- [Web page revision data]:
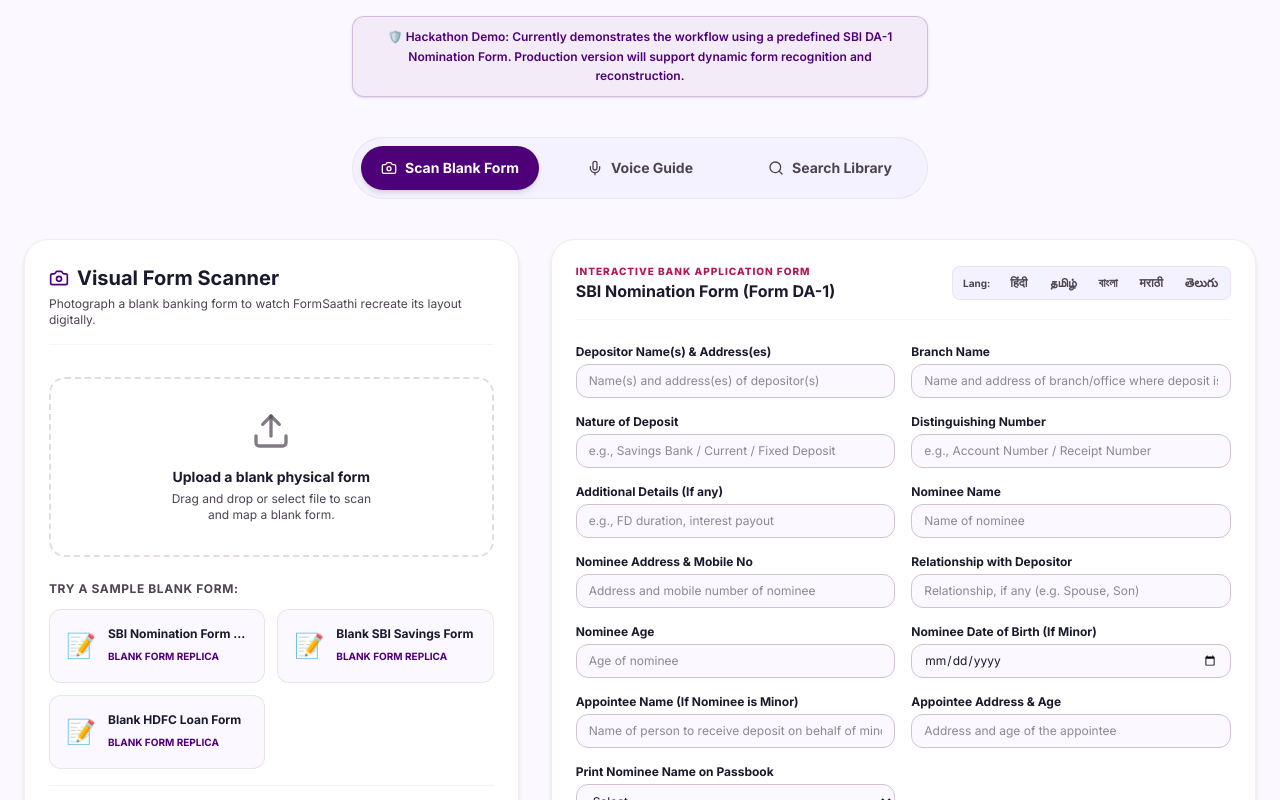
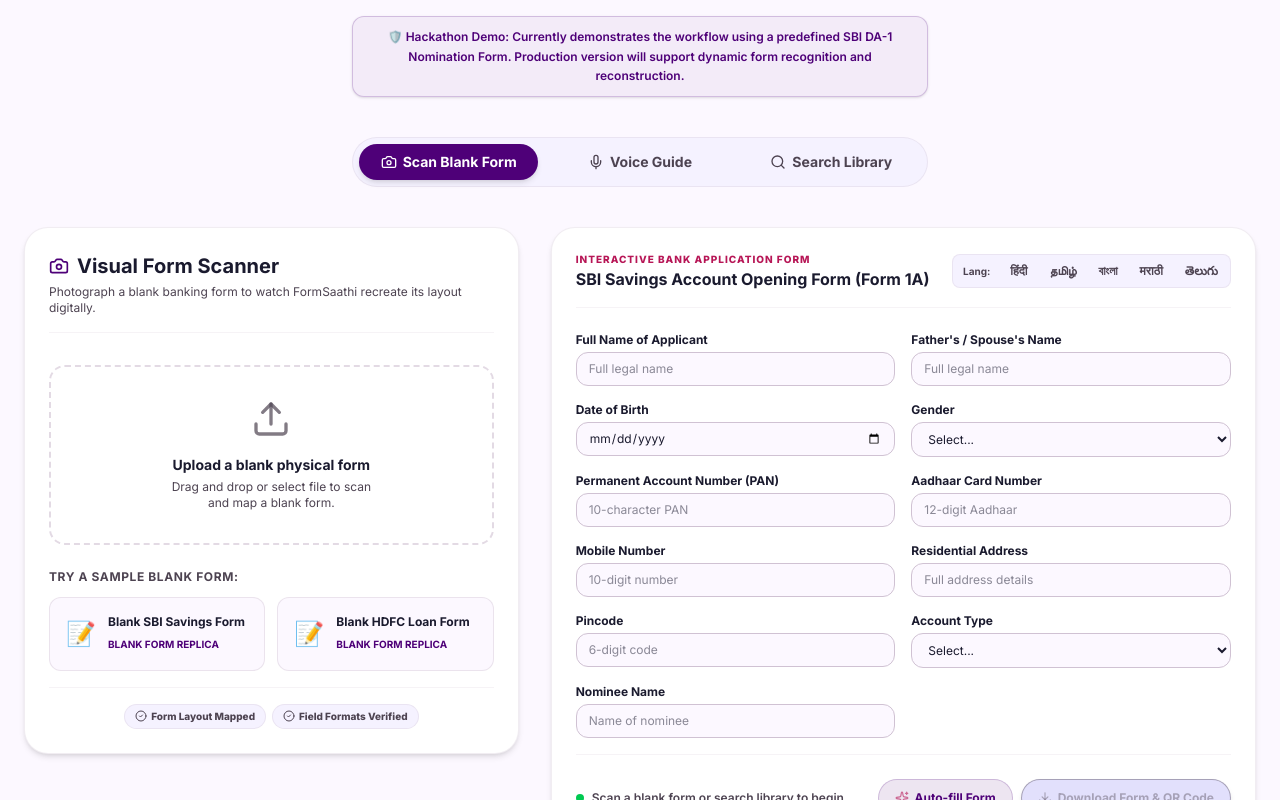
Before and after one commit to theyogeshm/FormSaathi, a React (Vite) app in the folder frontend/: page / in a window 1280 px wide. Shown: the part 2420-3220 px from the top of the page. Built offline with nearby package versions, Linux system fonts and the light colour scheme.

Commit message:
Implement scan-to-DA1 auto routing, hide DA1 from search catalogs, disable auto-transition to voice, and adjust controls alignment

```diff
--- a/frontend/src/components/Showcase.tsx
+++ b/frontend/src/components/Showcase.tsx
@@ -457,15 +457,7 @@
 
         // Check for nominee reminder flow or success message
         if (activeTab === 'photo') {
-          if (!currentUser.nominee_name) {
-            // Trigger the existing nominee reminder flow
-            setTimeout(() => {
-              setActiveTab('voice');
-              handleStartVoiceSim(currentUser);
-            }, 1500);
-          } else {
-            setAutofillStatusMessage('Auto-filled successfully ✓');
-          }
+          setAutofillStatusMessage('Auto-filled successfully ✓');
         }
       }
     }, 350);
@@ -531,8 +523,10 @@
 
   // Filter templates based on query
   const filteredTemplates = FORM_TEMPLATES.filter(t =>
-    t.title.toLowerCase().includes(searchQuery.toLowerCase()) ||
-    t.bankName.toLowerCase().includes(searchQuery.toLowerCase())
+    t.id !== 'sbi_da1' && (
+      t.title.toLowerCase().includes(searchQuery.toLowerCase()) ||
+      t.bankName.toLowerCase().includes(searchQuery.toLowerCase())
+    )
   );
 
   // Translate field label based on language selection
@@ -653,15 +647,7 @@
       return { ...f, value: '', confidence: 0, mappedFrom: undefined };
     }));
 
-    // Check if nominee exists to either trigger voice simulation or success status
-    if (!currentUser.nominee_name) {
-      setTimeout(() => {
-        setActiveTab('voice');
-        handleStartVoiceSim(currentUser);
-      }, 1500);
-    } else {
-      setAutofillStatusMessage('Auto-filled successfully ✓');
-    }
+    setAutofillStatusMessage('Auto-filled successfully ✓');
   };
 
   // Check if any field is filled
@@ -688,10 +674,10 @@
         </div>
 
         {/* Tab Controls */}
-        <div className="flex justify-center gap-3 mb-10 max-w-xl mx-auto bg-surface-container-low p-2 rounded-full border border-outline-variant/30">
+        <div className="flex justify-center gap-2 sm:gap-3 mb-10 max-w-xl mx-auto bg-surface-container-low p-1.5 rounded-full border border-outline-variant/30">
           <button
             onClick={() => setActiveTab('photo')}
-            className={`flex-1 py-3 px-4 rounded-full font-bold text-sm transition-all flex items-center justify-center gap-2 cursor-pointer whitespace-nowrap ${activeTab === 'photo' ? 'bg-primary text-white shadow-md' : 'text-on-surface-variant hover:text-primary'}`}
+            className={`flex-1 py-2 px-3 rounded-full font-bold text-xs sm:text-sm transition-all flex items-center justify-center gap-1.5 cursor-pointer whitespace-nowrap ${activeTab === 'photo' ? 'bg-primary text-white shadow-md' : 'text-on-surface-variant hover:text-primary'}`}
             id="tab-photo-btn"
           >
             <Camera className="w-4 h-4" />
@@ -699,7 +685,7 @@
           </button>
           <button
             onClick={() => setActiveTab('voice')}
-            className={`flex-1 py-3 px-4 rounded-full font-bold text-sm transition-all flex items-center justify-center gap-2 cursor-pointer whitespace-nowrap ${activeTab === 'voice' ? 'bg-primary text-white shadow-md' : 'text-on-surface-variant hover:text-primary'}`}
+            className={`flex-1 py-2 px-3 rounded-full font-bold text-xs sm:text-sm transition-all flex items-center justify-center gap-1.5 cursor-pointer whitespace-nowrap ${activeTab === 'voice' ? 'bg-primary text-white shadow-md' : 'text-on-surface-variant hover:text-primary'}`}
             id="tab-voice-btn"
           >
             <Mic className="w-4 h-4" />
@@ -707,7 +693,7 @@
           </button>
           <button
             onClick={() => setActiveTab('search')}
-            className={`flex-1 py-3 px-4 rounded-full font-bold text-sm transition-all flex items-center justify-center gap-2 cursor-pointer whitespace-nowrap ${activeTab === 'search' ? 'bg-primary text-white shadow-md' : 'text-on-surface-variant hover:text-primary'}`}
+            className={`flex-1 py-2 px-3 rounded-full font-bold text-xs sm:text-sm transition-all flex items-center justify-center gap-1.5 cursor-pointer whitespace-nowrap ${activeTab === 'search' ? 'bg-primary text-white shadow-md' : 'text-on-surface-variant hover:text-primary'}`}
             id="tab-search-btn"
           >
             <Search className="w-4 h-4" />
@@ -953,23 +939,23 @@
                             </div>
                           )}
 
-                          <div className="flex gap-2 pt-2">
+                          <div className="flex gap-1.5 pt-2 flex-wrap sm:flex-nowrap">
                             {!isWalkthroughPlaying && guidedFieldIndex < formFields.length && (
                               <>
                                 <button
                                   type="button"
                                   onClick={() => startGuidedWalkthrough(selectedDoc.fields)}
-                                  className="flex-grow bg-primary text-white hover:bg-primary-container py-2.5 rounded-xl font-bold text-xs flex items-center justify-center gap-2 cursor-pointer shadow hover:scale-102 transform active:scale-95 transition-all"
+                                  className="flex-grow bg-primary text-white hover:bg-primary-container py-2 px-2 rounded-xl font-bold text-[10px] sm:text-xs flex items-center justify-center gap-1 cursor-pointer shadow hover:scale-102 transform active:scale-95 transition-all whitespace-nowrap"
                                 >
-                                  <Sparkles className="w-3.5 h-3.5" />
+                                  <Sparkles className="w-3 h-3" />
                                   Simulate Guided Fill
                                 </button>
                                 <button
                                   type="button"
                                   onClick={handleInstantAutofill}
-                                  className="bg-secondary text-white hover:bg-secondary-container py-2.5 px-3 rounded-xl font-bold text-xs flex items-center justify-center gap-2 cursor-pointer shadow hover:scale-102 transform active:scale-95 transition-all"
+                                  className="bg-secondary text-white hover:bg-secondary-container py-2 px-2 rounded-xl font-bold text-[10px] sm:text-xs flex items-center justify-center gap-1 cursor-pointer shadow hover:scale-102 transform active:scale-95 transition-all whitespace-nowrap"
                                 >
-                                  <Sparkles className="w-3.5 h-3.5 animate-pulse" />
+                                  <Sparkles className="w-3 h-3 animate-pulse" />
                                   Instant Fill
                                 </button>
                               </>
@@ -977,15 +963,15 @@
                             {isWalkthroughPlaying && (
                               <button
                                 onClick={() => setIsWalkthroughPlaying(false)}
-                                className="flex-1 bg-amber-500 text-white hover:bg-amber-600 py-2.5 rounded-xl font-bold text-xs flex items-center justify-center gap-2 cursor-pointer shadow transition-all"
+                                className="flex-grow bg-amber-500 text-white hover:bg-amber-600 py-2 px-2 rounded-xl font-bold text-[10px] sm:text-xs flex items-center justify-center gap-1 cursor-pointer shadow transition-all whitespace-nowrap"
                               >
-                                <RefreshCw className="w-3.5 h-3.5 animate-spin" />
+                                <RefreshCw className="w-3 h-3 animate-spin" />
                                 Pause Walkthrough
                               </button>
                             )}
                             <button
                               onClick={resetDemoState}
-                              className="bg-white text-on-surface border border-outline-variant/30 hover:bg-surface-container py-2.5 px-3.5 rounded-xl font-bold text-xs cursor-pointer transition-colors"
+                              className="bg-white text-on-surface border border-outline-variant/30 hover:bg-surface-container py-2 px-2.5 rounded-xl font-bold text-[10px] sm:text-xs cursor-pointer transition-colors whitespace-nowrap"
                             >
                               Reset
                             </button>
@@ -1190,13 +1176,13 @@
               </div>
 
               {/* Verified Badges (Always Visible) */}
-              <div className="border-t border-outline-variant/20 pt-4 flex gap-2 justify-center" id="scan-checks">
-                <div className={`flex items-center gap-1.5 px-3 py-1.5 rounded-full text-[10px] font-extrabold border transition-all ${selectedDoc || voiceStep >= 4 ? 'bg-green-50 text-green-700 border-green-200' : 'bg-surface-container-low text-on-surface-variant border-outline-variant/30'}`}>
-                  <CheckCircle2 className="w-3.5 h-3.5" />
+              <div className="border-t border-outline-variant/20 pt-4 flex gap-1.5 justify-center flex-wrap sm:flex-nowrap" id="scan-checks">
+                <div className={`flex items-center gap-1 px-2.5 py-1 rounded-full text-[9px] sm:text-[10px] font-extrabold border transition-all whitespace-nowrap ${selectedDoc || voiceStep >= 4 ? 'bg-green-50 text-green-700 border-green-200' : 'bg-surface-container-low text-on-surface-variant border-outline-variant/30'}`}>
+                  <CheckCircle2 className="w-3 h-3" />
                   Form Layout Mapped
                 </div>
-                <div className={`flex items-center gap-1.5 px-3 py-1.5 rounded-full text-[10px] font-extrabold border transition-all ${selectedDoc || voiceStep >= 4 ? 'bg-green-50 text-green-700 border-green-200' : 'bg-surface-container-low text-on-surface-variant border-outline-variant/30'}`}>
-                  <CheckCircle2 className="w-3.5 h-3.5" />
+                <div className={`flex items-center gap-1 px-2.5 py-1 rounded-full text-[9px] sm:text-[10px] font-extrabold border transition-all whitespace-nowrap ${selectedDoc || voiceStep >= 4 ? 'bg-green-50 text-green-700 border-green-200' : 'bg-surface-container-low text-on-surface-variant border-outline-variant/30'}`}>
+                  <CheckCircle2 className="w-3 h-3" />
                   Field Formats Verified
                 </div>
               </div>
--- a/frontend/src/data.ts
+++ b/frontend/src/data.ts
@@ -21,13 +21,6 @@
 
 export const DEMO_DOCUMENTS: DemoDocument[] = [
   {
-    id: 'blank_sbi_da1',
-    name: 'SBI Nomination Form (DA-1)',
-    type: 'form',
-    image: '📝',
-    fields: {},
-  },
-  {
     id: 'blank_sbi_savings',
     name: 'Blank SBI Savings Form',
     type: 'form',
@@ -44,26 +37,6 @@
 ];
 
 export const FORM_TEMPLATES: FormTemplate[] = [
-  {
-    id: 'sbi_da1',
-    title: 'SBI Nomination Form (Form DA-1)',
-    bankName: 'State Bank of India',
-    fields: [
-      { id: 'fullName', label: 'Depositor Name(s) & Address(es)', value: '', placeholder: 'Name(s) and address(es) of depositor(s)', type: 'text', confidence: 0 },
-      { id: 'branchName', label: 'Branch Name', value: '', placeholder: 'Name and address of branch/office where deposit is held', type: 'text', confidence: 0 },
-      { id: 'depositNature', label: 'Nature of Deposit', value: '', placeholder: 'e.g., Savings Bank / Current / Fixed Deposit', type: 'text', confidence: 0 },
-      { id: 'depositDistNo', label: 'Distinguishing Number', value: '', placeholder: 'e.g., Account Number / Receipt Number', type: 'text', confidence: 0 },
-      { id: 'depositDetails', label: 'Additional Details (If any)', value: '', placeholder: 'e.g., FD duration, interest payout', type: 'text', confidence: 0 },
-      { id: 'nomineeName', label: 'Nominee Name', value: '', placeholder: 'Name of nominee', type: 'text', confidence: 0 },
-      { id: 'nomineeAddress', label: 'Nominee Address & Mobile No', value: '', placeholder: 'Address and mobile number of nominee', type: 'text', confidence: 0 },
-      { id: 'nomineeRelationship', label: 'Relationship with Depositor', value: '', placeholder: 'Relationship, if any (e.g. Spouse, Son)', type: 'text', confidence: 0 },
-      { id: 'nomineeAge', label: 'Nominee Age', value: '', placeholder: 'Age of nominee', type: 'text', confidence: 0 },
-      { id: 'nomineeDob', label: 'Nominee Date of Birth (If Minor)', value: '', placeholder: 'YYYY-MM-DD', type: 'date', confidence: 0 },
-      { id: 'guardianName', label: 'Appointee Name (If Nominee is Minor)', value: '', placeholder: 'Name of person to receive deposit on behalf of minor', type: 'text', confidence: 0 },
-      { id: 'guardianAddress', label: 'Appointee Address & Age', value: '', placeholder: 'Address and age of the appointee', type: 'text', confidence: 0 },
-      { id: 'printNomineeName', label: 'Print Nominee Name on Passbook', value: '', placeholder: 'Select option', type: 'select', options: ['Yes', 'No'], confidence: 0 },
-    ],
-  },
   {
     id: 'sbi_savings',
     title: 'SBI Savings Account Opening Form (Form 1A)',
@@ -111,6 +84,26 @@
       { id: 'phone', label: 'Mobile Number', value: '', placeholder: '10-digit number', type: 'tel', confidence: 0 },
       { id: 'address', label: 'Communication Address', value: '', placeholder: 'Full address details', type: 'text', confidence: 0 },
       { id: 'nomineeName', label: 'Nominee Name', value: '', placeholder: 'Name of nominee (Optional)', type: 'text', confidence: 0 },
+    ],
+  },
+  {
+    id: 'sbi_da1',
+    title: 'SBI Nomination Form (Form DA-1)',
+    bankName: 'State Bank of India',
+    fields: [
+      { id: 'fullName', label: 'Depositor Name(s) & Address(es)', value: '', placeholder: 'Name(s) and address(es) of depositor(s)', type: 'text', confidence: 0 },
+      { id: 'branchName', label: 'Branch Name', value: '', placeholder: 'Name and address of branch/office where deposit is held', type: 'text', confidence: 0 },
+      { id: 'depositNature', label: 'Nature of Deposit', value: '', placeholder: 'e.g., Savings Bank / Current / Fixed Deposit', type: 'text', confidence: 0 },
+      { id: 'depositDistNo', label: 'Distinguishing Number', value: '', placeholder: 'e.g., Account Number / Receipt Number', type: 'text', confidence: 0 },
+      { id: 'depositDetails', label: 'Additional Details (If any)', value: '', placeholder: 'e.g., FD duration, interest payout', type: 'text', confidence: 0 },
+      { id: 'nomineeName', label: 'Nominee Name', value: '', placeholder: 'Name of nominee', type: 'text', confidence: 0 },
+      { id: 'nomineeAddress', label: 'Nominee Address & Mobile No', value: '', placeholder: 'Address and mobile number of nominee', type: 'text', confidence: 0 },
+      { id: 'nomineeRelationship', label: 'Relationship with Depositor', value: '', placeholder: 'Relationship, if any (e.g. Spouse, Son)', type: 'text', confidence: 0 },
+      { id: 'nomineeAge', label: 'Nominee Age', value: '', placeholder: 'Age of nominee', type: 'text', confidence: 0 },
+      { id: 'nomineeDob', label: 'Nominee Date of Birth (If Minor)', value: '', placeholder: 'YYYY-MM-DD', type: 'date', confidence: 0 },
+      { id: 'guardianName', label: 'Appointee Name (If Nominee is Minor)', value: '', placeholder: 'Name of person to receive deposit on behalf of minor', type: 'text', confidence: 0 },
+      { id: 'guardianAddress', label: 'Appointee Address & Age', value: '', placeholder: 'Address and age of the appointee', type: 'text', confidence: 0 },
+      { id: 'printNomineeName', label: 'Print Nominee Name on Passbook', value: '', placeholder: 'Select option', type: 'select', options: ['Yes', 'No'], confidence: 0 },
     ],
   },
 ];
```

- [ACTIVITY]: Go through the records above and return every line that holds the string "const".

- [RESULT OF THE TASK]:
   const filteredTemplates = FORM_TEMPLATES.filter(t =>
 export const DEMO_DOCUMENTS: DemoDocument[] = [
 export const FORM_TEMPLATES: FormTemplate[] = [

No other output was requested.